__Aim of the exercise__
Take every line from the records below that includes the word "hooks".
Supplied information Block Start
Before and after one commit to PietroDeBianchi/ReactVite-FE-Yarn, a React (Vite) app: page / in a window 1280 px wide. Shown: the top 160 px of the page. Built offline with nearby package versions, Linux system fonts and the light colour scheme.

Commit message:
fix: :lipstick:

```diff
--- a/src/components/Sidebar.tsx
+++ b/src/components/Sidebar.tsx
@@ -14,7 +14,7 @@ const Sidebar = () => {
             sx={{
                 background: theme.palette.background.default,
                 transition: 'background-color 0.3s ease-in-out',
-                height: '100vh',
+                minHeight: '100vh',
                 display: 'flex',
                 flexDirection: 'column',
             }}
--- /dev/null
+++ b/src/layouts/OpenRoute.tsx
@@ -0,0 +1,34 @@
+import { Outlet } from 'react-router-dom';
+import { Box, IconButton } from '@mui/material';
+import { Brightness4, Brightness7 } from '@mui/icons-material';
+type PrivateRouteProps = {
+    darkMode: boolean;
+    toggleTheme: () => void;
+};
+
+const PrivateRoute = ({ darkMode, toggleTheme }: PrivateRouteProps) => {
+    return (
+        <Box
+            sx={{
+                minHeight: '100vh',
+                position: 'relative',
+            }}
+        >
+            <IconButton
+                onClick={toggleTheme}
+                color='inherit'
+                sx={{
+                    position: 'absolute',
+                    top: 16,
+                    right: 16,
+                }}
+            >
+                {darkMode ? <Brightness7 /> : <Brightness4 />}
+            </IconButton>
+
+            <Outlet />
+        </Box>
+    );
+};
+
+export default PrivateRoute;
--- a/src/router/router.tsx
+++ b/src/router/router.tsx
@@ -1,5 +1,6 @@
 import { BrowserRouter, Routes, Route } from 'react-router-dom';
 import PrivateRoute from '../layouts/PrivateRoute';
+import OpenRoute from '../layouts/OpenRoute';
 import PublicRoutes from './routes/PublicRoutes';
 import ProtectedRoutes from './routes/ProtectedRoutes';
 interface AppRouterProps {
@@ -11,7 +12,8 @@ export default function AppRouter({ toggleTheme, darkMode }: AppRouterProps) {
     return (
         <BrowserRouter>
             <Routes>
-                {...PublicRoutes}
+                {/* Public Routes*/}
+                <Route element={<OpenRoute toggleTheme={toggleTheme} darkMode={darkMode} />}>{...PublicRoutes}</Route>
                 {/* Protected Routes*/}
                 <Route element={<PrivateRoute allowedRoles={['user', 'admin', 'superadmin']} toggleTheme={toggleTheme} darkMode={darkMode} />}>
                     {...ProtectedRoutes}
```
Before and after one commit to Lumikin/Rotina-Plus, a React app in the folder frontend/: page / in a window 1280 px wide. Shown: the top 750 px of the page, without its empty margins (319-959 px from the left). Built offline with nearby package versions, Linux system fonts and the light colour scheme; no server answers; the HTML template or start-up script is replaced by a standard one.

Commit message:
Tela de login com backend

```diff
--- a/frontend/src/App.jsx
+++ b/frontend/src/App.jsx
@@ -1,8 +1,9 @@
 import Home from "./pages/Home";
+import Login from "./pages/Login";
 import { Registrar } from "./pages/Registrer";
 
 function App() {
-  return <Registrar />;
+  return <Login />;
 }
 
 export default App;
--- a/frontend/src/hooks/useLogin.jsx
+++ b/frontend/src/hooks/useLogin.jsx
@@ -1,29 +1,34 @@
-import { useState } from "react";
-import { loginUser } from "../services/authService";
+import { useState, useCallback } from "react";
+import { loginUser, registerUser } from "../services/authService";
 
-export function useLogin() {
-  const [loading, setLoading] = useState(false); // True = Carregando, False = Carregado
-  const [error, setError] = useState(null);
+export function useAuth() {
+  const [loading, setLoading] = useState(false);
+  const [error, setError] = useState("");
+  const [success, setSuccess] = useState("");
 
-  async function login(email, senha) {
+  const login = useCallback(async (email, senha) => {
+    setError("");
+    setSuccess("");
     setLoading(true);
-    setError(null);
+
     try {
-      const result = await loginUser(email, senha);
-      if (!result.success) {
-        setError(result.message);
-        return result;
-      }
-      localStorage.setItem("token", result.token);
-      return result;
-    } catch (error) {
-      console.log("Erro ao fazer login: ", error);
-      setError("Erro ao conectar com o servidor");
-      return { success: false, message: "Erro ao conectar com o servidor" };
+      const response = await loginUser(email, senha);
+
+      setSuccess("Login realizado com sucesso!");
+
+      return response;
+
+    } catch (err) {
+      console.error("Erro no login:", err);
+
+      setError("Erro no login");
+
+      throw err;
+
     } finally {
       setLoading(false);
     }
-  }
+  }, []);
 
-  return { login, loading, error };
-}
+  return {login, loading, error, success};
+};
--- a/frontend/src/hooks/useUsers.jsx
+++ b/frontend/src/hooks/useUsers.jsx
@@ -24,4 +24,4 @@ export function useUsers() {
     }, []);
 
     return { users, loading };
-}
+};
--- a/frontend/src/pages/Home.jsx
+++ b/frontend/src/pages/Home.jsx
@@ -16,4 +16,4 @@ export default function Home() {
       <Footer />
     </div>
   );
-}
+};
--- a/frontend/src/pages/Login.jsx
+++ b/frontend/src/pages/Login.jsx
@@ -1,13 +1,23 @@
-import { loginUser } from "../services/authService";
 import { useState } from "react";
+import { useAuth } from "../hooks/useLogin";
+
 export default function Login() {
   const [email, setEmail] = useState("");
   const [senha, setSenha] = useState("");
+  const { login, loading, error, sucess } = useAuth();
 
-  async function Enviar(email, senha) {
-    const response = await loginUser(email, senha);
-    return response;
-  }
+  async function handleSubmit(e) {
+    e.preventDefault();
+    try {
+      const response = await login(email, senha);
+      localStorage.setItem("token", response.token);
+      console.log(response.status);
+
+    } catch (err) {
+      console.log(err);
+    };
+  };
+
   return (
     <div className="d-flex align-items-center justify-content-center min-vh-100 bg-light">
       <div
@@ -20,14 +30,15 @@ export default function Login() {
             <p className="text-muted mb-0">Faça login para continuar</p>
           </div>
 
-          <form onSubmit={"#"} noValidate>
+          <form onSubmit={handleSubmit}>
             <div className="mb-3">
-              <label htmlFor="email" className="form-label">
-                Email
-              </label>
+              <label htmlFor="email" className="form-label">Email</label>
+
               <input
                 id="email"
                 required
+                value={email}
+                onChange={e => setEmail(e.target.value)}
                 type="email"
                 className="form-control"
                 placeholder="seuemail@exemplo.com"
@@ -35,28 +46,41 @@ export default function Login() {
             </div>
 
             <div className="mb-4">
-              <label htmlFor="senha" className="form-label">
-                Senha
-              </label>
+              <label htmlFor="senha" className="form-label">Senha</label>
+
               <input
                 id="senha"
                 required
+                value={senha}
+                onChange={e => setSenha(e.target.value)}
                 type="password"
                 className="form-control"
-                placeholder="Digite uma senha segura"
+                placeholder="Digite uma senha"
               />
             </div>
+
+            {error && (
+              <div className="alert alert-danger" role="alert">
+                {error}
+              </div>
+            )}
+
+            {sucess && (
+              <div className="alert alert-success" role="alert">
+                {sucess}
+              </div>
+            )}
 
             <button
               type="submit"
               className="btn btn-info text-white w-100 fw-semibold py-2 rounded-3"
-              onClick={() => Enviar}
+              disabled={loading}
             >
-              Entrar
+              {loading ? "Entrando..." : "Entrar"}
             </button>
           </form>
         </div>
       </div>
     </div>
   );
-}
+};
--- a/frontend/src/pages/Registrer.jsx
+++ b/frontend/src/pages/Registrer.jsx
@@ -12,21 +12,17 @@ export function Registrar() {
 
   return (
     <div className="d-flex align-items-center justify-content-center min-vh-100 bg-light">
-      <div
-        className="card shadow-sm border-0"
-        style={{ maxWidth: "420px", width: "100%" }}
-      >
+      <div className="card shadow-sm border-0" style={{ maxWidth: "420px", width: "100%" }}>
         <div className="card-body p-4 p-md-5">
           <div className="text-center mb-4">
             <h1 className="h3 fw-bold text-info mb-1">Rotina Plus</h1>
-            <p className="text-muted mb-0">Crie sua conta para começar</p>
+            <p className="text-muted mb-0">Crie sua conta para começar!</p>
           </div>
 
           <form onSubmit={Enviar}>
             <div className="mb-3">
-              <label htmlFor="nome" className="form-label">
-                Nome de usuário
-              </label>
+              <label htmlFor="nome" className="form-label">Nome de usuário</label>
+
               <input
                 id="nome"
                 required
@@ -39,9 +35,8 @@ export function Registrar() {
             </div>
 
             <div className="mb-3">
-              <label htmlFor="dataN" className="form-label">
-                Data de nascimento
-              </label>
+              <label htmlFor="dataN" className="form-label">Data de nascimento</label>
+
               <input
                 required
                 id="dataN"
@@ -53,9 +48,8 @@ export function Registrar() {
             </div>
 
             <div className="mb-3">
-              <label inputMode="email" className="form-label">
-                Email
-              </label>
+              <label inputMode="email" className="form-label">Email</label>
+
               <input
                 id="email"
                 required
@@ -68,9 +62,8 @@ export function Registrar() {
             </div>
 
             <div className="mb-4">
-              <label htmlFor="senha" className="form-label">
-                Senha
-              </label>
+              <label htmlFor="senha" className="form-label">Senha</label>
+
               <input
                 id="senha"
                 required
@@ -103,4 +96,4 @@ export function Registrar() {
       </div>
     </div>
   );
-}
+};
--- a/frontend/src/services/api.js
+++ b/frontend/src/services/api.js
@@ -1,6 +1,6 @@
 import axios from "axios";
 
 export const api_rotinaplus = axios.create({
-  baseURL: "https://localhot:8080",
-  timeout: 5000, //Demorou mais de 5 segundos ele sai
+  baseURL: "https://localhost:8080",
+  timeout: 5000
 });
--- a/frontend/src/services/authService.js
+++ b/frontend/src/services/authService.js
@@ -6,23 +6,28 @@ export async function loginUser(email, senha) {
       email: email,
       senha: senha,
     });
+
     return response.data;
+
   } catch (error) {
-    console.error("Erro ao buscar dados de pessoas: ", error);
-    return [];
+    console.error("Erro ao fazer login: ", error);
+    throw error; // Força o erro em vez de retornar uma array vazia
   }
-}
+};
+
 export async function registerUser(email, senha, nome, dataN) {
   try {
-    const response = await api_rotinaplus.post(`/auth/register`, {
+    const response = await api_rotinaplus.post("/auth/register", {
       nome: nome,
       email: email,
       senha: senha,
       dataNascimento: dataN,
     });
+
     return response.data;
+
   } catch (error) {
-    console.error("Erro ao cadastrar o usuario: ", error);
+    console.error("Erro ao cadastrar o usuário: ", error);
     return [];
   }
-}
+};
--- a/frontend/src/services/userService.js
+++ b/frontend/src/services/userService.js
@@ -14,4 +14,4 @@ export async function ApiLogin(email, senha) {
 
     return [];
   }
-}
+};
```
Supplied information Block End
__Written solution__
--- a/frontend/src/hooks/useLogin.jsx
+++ b/frontend/src/hooks/useLogin.jsx
--- a/frontend/src/hooks/useUsers.jsx
+++ b/frontend/src/hooks/useUsers.jsx
+import { useAuth } from "../hooks/useLogin";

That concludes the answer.